Lookout researcher Marc Rogers demonstrated that the TouchID fingerprint sensor of the latest iPhones could be made to work with a cloned fingerprint lifted from a shiny surface and recreated using glue, just like the iPhone 5S.
The use of the trick against the iPhone 5S was first shown by the Chaos Computer Club a year ago, but the basic method goes back to a Gummi Bear attack first demonstrated against fingerprint sensors 12 years ago.
"I was really surprised and disappointed there was no motion against the decade old Gummi attacks," commented distinguished security researcher Dan Kaminsky. "[But] without subsurface scanning that's gonna work forever."
Security researchers feel that Apple has missed the opportunity to make such attacks far more difficult, not least because the firm it bought to get into biometrics was working on tech to map the veins of fingers, and not just fingerprints.
"AuthenTec, the company Apple bought to make Touch ID, was working on technology that instead of just photographing the finger tried to scan structures below the surface," Rogers explained.

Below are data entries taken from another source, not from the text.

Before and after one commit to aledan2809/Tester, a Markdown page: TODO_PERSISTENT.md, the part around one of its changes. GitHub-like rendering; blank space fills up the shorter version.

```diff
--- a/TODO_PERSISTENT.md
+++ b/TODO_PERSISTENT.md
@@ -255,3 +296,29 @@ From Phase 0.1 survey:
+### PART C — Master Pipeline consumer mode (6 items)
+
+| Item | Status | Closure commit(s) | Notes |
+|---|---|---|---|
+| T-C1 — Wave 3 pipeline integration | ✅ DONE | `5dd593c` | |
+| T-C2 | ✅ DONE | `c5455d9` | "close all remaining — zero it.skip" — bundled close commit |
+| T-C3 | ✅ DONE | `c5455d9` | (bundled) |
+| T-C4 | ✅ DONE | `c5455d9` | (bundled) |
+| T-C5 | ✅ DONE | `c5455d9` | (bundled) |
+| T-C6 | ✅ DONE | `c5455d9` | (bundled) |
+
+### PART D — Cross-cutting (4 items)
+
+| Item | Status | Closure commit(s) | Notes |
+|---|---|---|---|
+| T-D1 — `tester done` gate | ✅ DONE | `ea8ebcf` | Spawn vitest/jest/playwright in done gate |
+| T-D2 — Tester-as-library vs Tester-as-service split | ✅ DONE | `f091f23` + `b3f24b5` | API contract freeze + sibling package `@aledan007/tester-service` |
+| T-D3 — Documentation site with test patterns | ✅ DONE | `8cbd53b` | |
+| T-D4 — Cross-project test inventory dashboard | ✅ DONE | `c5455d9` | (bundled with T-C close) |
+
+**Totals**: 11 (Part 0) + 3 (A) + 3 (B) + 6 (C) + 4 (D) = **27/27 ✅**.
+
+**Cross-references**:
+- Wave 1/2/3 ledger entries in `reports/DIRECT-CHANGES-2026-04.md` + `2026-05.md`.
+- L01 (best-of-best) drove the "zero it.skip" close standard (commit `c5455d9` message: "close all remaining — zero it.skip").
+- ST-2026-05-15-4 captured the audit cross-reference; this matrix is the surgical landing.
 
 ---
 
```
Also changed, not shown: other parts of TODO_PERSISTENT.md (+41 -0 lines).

A patent - Finger sensor using polarized light and associated methods - obtained by AuthenTec shows the direction of its research at the time before it was bought by Apple. Incorporating more advanced sub-surface fingerprint or vein scanning would have driven up the price of the iPhone 5S and 6 but security researchers are still disappointed by Apple's decision on this front.
"I don't disagree about cost but if anyone can take tech and make it usable and affordable, it's Apple," according to Rogers. "There was speculation Apple would use that tech in TouchID, but in the end they didn't," he added.
Kaminsky said even the use of sub-surface scanning for fingerprint biometrics may not be unhackable, even though it's a hell of a lot better than what we have now.
"My worry is that - vein mapping notwithstanding - it'll be possible to compute subsurface from surface but obviously that's a way uglier problem, if only from a synthesis perspective, than the status quo," Kaminsky concluded. ®
Sponsored: Beyond the Data Frontier